Copy each record below without changing a single word.

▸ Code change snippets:

※ ※ ※

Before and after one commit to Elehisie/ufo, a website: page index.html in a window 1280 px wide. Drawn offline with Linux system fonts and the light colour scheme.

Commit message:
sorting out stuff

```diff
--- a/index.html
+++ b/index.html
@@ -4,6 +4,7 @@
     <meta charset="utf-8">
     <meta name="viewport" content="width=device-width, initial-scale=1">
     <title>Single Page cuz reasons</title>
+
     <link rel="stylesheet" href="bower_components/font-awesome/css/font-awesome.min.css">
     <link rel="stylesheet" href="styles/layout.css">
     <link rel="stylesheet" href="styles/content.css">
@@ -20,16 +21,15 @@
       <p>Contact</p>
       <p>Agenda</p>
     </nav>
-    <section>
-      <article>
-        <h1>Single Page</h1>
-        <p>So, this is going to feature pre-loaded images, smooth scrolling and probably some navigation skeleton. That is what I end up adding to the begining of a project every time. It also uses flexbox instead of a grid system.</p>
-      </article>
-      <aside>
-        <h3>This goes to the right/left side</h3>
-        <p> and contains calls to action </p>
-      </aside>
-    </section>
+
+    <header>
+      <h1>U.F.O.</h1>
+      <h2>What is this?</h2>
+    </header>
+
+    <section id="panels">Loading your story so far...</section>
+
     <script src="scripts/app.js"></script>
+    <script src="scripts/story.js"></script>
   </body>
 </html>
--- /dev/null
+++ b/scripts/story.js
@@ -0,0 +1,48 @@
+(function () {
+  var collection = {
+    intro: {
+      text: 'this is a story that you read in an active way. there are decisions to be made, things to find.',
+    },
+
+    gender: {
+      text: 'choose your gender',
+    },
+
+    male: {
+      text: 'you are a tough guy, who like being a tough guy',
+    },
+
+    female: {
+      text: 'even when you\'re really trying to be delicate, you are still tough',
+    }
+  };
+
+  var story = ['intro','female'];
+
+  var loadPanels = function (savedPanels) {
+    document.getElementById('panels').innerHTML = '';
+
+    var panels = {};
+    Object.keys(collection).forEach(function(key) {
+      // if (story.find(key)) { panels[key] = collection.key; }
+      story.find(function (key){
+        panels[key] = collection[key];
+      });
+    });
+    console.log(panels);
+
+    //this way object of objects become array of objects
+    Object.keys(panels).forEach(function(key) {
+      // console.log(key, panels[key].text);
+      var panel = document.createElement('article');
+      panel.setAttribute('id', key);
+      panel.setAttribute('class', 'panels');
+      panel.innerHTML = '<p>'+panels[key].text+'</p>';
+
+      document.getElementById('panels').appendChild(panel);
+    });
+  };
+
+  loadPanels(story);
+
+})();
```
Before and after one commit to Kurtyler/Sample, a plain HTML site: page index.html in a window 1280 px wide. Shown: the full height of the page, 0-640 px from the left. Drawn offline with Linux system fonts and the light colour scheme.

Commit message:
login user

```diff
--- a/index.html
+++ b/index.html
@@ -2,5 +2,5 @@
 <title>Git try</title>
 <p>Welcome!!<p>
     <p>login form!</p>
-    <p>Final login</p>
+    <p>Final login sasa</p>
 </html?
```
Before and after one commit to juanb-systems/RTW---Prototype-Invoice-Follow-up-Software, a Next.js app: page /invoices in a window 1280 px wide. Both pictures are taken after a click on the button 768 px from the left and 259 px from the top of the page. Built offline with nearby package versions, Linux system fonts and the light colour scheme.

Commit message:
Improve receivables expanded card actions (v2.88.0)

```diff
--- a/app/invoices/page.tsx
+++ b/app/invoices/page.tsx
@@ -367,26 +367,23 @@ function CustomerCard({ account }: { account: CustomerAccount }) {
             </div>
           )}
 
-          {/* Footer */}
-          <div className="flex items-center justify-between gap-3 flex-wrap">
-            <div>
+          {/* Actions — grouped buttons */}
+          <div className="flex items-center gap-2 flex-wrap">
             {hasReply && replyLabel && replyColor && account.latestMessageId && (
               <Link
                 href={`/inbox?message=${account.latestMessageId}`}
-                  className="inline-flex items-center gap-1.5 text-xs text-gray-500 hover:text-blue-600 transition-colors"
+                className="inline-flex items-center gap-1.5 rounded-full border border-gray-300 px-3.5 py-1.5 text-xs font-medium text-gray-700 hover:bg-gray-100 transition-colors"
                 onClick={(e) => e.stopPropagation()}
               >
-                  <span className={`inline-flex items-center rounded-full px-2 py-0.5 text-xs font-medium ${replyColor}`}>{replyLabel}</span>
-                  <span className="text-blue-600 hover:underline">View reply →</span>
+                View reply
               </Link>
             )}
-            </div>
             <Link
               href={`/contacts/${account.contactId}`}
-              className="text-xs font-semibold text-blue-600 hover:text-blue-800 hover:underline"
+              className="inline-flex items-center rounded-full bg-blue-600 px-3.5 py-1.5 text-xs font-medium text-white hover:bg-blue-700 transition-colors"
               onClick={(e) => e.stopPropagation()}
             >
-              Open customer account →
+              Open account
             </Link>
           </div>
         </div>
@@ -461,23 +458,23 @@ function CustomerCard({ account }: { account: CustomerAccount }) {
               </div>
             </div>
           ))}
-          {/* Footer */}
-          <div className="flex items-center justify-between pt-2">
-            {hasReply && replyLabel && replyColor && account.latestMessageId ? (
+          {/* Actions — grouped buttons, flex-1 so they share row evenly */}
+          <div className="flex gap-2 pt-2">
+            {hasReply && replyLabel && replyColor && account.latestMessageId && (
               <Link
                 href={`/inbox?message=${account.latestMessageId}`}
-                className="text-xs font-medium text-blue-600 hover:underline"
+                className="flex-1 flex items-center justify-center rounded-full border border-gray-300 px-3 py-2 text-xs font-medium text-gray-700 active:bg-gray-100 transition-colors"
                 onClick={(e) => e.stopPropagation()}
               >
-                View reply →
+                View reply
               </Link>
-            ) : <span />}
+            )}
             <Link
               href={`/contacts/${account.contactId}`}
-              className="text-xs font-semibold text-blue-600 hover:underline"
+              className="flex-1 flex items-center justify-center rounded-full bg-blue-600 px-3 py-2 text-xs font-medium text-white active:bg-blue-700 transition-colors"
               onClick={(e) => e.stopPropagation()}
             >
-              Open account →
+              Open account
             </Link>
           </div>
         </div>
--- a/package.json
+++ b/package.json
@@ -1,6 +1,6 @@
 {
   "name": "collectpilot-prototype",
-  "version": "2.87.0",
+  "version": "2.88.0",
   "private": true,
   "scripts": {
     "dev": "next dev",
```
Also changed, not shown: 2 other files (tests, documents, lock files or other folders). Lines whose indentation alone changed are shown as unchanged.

※ ※ ※

▸ Response area:
Before and after one commit to Elehisie/ufo, a website: page index.html in a window 1280 px wide. Drawn offline with Linux system fonts and the light colour scheme.

Commit message:
sorting out stuff

```diff
--- a/index.html
+++ b/index.html
@@ -4,6 +4,7 @@
     <meta charset="utf-8">
     <meta name="viewport" content="width=device-width, initial-scale=1">
     <title>Single Page cuz reasons</title>
+
     <link rel="stylesheet" href="bower_components/font-awesome/css/font-awesome.min.css">
     <link rel="stylesheet" href="styles/layout.css">
     <link rel="stylesheet" href="styles/content.css">
@@ -20,16 +21,15 @@
       <p>Contact</p>
       <p>Agenda</p>
     </nav>
-    <section>
-      <article>
-        <h1>Single Page</h1>
-        <p>So, this is going to feature pre-loaded images, smooth scrolling and probably some navigation skeleton. That is what I end up adding to the begining of a project every time. It also uses flexbox instead of a grid system.</p>
-      </article>
-      <aside>
-        <h3>This goes to the right/left side</h3>
-        <p> and contains calls to action </p>
-      </aside>
-    </section>
+
+    <header>
+      <h1>U.F.O.</h1>
+      <h2>What is this?</h2>
+    </header>
+
+    <section id="panels">Loading your story so far...</section>
+
     <script src="scripts/app.js"></script>
+    <script src="scripts/story.js"></script>
   </body>
 </html>
--- /dev/null
+++ b/scripts/story.js
@@ -0,0 +1,48 @@
+(function () {
+  var collection = {
+    intro: {
+      text: 'this is a story that you read in an active way. there are decisions to be made, things to find.',
+    },
+
+    gender: {
+      text: 'choose your gender',
+    },
+
+    male: {
+      text: 'you are a tough guy, who like being a tough guy',
+    },
+
+    female: {
+      text: 'even when you\'re really trying to be delicate, you are still tough',
+    }
+  };
+
+  var story = ['intro','female'];
+
+  var loadPanels = function (savedPanels) {
+    document.getElementById('panels').innerHTML = '';
+
+    var panels = {};
+    Object.keys(collection).forEach(function(key) {
+      // if (story.find(key)) { panels[key] = collection.key; }
+      story.find(function (key){
+        panels[key] = collection[key];
+      });
+    });
+    console.log(panels);
+
+    //this way object of objects become array of objects
+    Object.keys(panels).forEach(function(key) {
+      // console.log(key, panels[key].text);
+      var panel = document.createElement('article');
+      panel.setAttribute('id', key);
+      panel.setAttribute('class', 'panels');
+      panel.innerHTML = '<p>'+panels[key].text+'</p>';
+
+      document.getElementById('panels').appendChild(panel);
+    });
+  };
+
+  loadPanels(story);
+
+})();
```
Before and after one commit to Kurtyler/Sample, a plain HTML site: page index.html in a window 1280 px wide. Shown: the full height of the page, 0-640 px from the left. Drawn offline with Linux system fonts and the light colour scheme.

Commit message:
login user

```diff
--- a/index.html
+++ b/index.html
@@ -2,5 +2,5 @@
 <title>Git try</title>
 <p>Welcome!!<p>
     <p>login form!</p>
-    <p>Final login</p>
+    <p>Final login sasa</p>
 </html?
```
Before and after one commit to juanb-systems/RTW---Prototype-Invoice-Follow-up-Software, a Next.js app: page /invoices in a window 1280 px wide. Both pictures are taken after a click on the button 768 px from the left and 259 px from the top of the page. Built offline with nearby package versions, Linux system fonts and the light colour scheme.

Commit message:
Improve receivables expanded card actions (v2.88.0)

```diff
--- a/app/invoices/page.tsx
+++ b/app/invoices/page.tsx
@@ -367,26 +367,23 @@ function CustomerCard({ account }: { account: CustomerAccount }) {
             </div>
           )}
 
-          {/* Footer */}
-          <div className="flex items-center justify-between gap-3 flex-wrap">
-            <div>
+          {/* Actions — grouped buttons */}
+          <div className="flex items-center gap-2 flex-wrap">
             {hasReply && replyLabel && replyColor && account.latestMessageId && (
               <Link
                 href={`/inbox?message=${account.latestMessageId}`}
-                  className="inline-flex items-center gap-1.5 text-xs text-gray-500 hover:text-blue-600 transition-colors"
+                className="inline-flex items-center gap-1.5 rounded-full border border-gray-300 px-3.5 py-1.5 text-xs font-medium text-gray-700 hover:bg-gray-100 transition-colors"
                 onClick={(e) => e.stopPropagation()}
               >
-                  <span className={`inline-flex items-center rounded-full px-2 py-0.5 text-xs font-medium ${replyColor}`}>{replyLabel}</span>
-                  <span className="text-blue-600 hover:underline">View reply →</span>
+                View reply
               </Link>
             )}
-            </div>
             <Link
               href={`/contacts/${account.contactId}`}
-              className="text-xs font-semibold text-blue-600 hover:text-blue-800 hover:underline"
+              className="inline-flex items-center rounded-full bg-blue-600 px-3.5 py-1.5 text-xs font-medium text-white hover:bg-blue-700 transition-colors"
               onClick={(e) => e.stopPropagation()}
             >
-              Open customer account →
+              Open account
             </Link>
           </div>
         </div>
@@ -461,23 +458,23 @@ function CustomerCard({ account }: { account: CustomerAccount }) {
               </div>
             </div>
           ))}
-          {/* Footer */}
-          <div className="flex items-center justify-between pt-2">
-            {hasReply && replyLabel && replyColor && account.latestMessageId ? (
+          {/* Actions — grouped buttons, flex-1 so they share row evenly */}
+          <div className="flex gap-2 pt-2">
+            {hasReply && replyLabel && replyColor && account.latestMessageId && (
               <Link
                 href={`/inbox?message=${account.latestMessageId}`}
-                className="text-xs font-medium text-blue-600 hover:underline"
+                className="flex-1 flex items-center justify-center rounded-full border border-gray-300 px-3 py-2 text-xs font-medium text-gray-700 active:bg-gray-100 transition-colors"
                 onClick={(e) => e.stopPropagation()}
               >
-                View reply →
+                View reply
               </Link>
-            ) : <span />}
+            )}
             <Link
               href={`/contacts/${account.contactId}`}
-              className="text-xs font-semibold text-blue-600 hover:underline"
+              className="flex-1 flex items-center justify-center rounded-full bg-blue-600 px-3 py-2 text-xs font-medium text-white active:bg-blue-700 transition-colors"
               onClick={(e) => e.stopPropagation()}
             >
-              Open account →
+              Open account
             </Link>
           </div>
         </div>
--- a/package.json
+++ b/package.json
@@ -1,6 +1,6 @@
 {
   "name": "collectpilot-prototype",
-  "version": "2.87.0",
+  "version": "2.88.0",
   "private": true,
   "scripts": {
     "dev": "next dev",
```
Also changed, not shown: 2 other files (tests, documents, lock files or other folders). Lines whose indentation alone changed are shown as unchanged.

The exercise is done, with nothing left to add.